▸ INSTRUCTIONS TO FOLLOW: Copy out the entries exactly, and wherever a picture appears, leave it out.

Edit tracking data
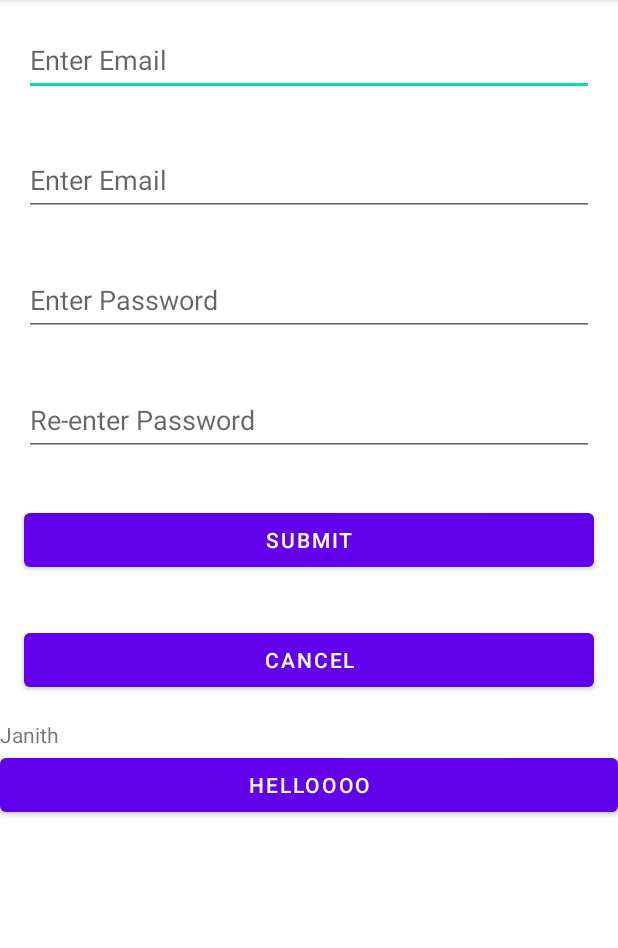
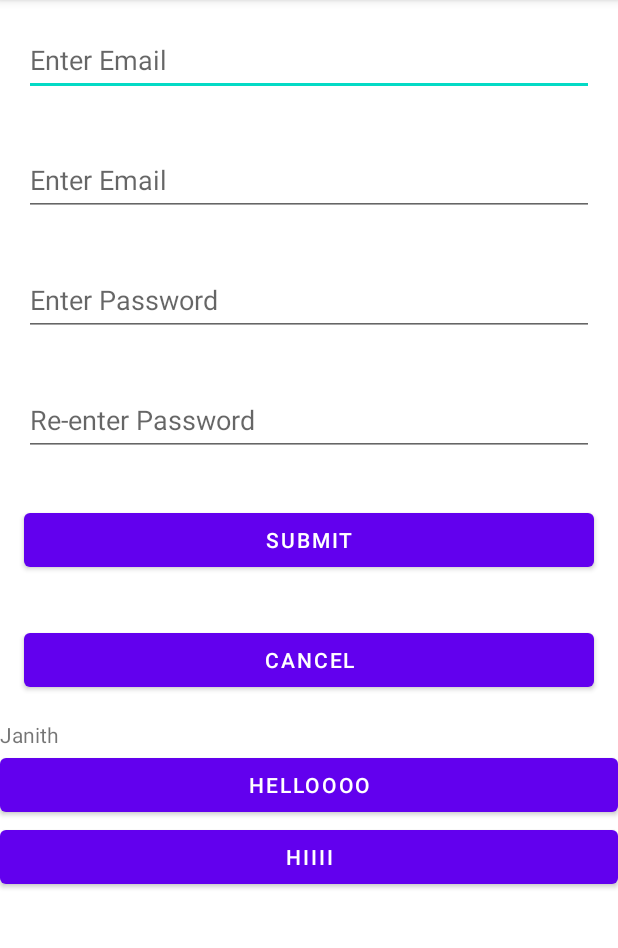
Before and after one commit to RanushSanjula/MAD-Lab4, an Android app: the screen it shows after launch (MainActivity), on a phone screen of 412 x 824 dp, the part 84-1032 px from its top. Run offline under Robolectric (Android 15) with nearby library versions, the phone set to English and light mode, and no system bars.

Commit message:
Add hiiii

```diff
--- a/app/src/main/res/layout/activity_main.xml
+++ b/app/src/main/res/layout/activity_main.xml
@@ -86,4 +86,10 @@
         android:layout_width="match_parent"
         android:layout_height="wrap_content"
         android:text="helloooo" />
+
+    <Button
+        android:id="@+id/button4"
+        android:layout_width="match_parent"
+        android:layout_height="wrap_content"
+        android:text="Hiiii" />
 </LinearLayout>
```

▸ OUTPUT FOR THIS EXERCISE:
Before and after one commit to RanushSanjula/MAD-Lab4, an Android app: the screen it shows after launch (MainActivity), on a phone screen of 412 x 824 dp, the part 84-1032 px from its top. Run offline under Robolectric (Android 15) with nearby library versions, the phone set to English and light mode, and no system bars.

Commit message:
Add hiiii

```diff
--- a/app/src/main/res/layout/activity_main.xml
+++ b/app/src/main/res/layout/activity_main.xml
@@ -86,4 +86,10 @@
         android:layout_width="match_parent"
         android:layout_height="wrap_content"
         android:text="helloooo" />
+
+    <Button
+        android:id="@+id/button4"
+        android:layout_width="match_parent"
+        android:layout_height="wrap_content"
+        android:text="Hiiii" />
 </LinearLayout>
```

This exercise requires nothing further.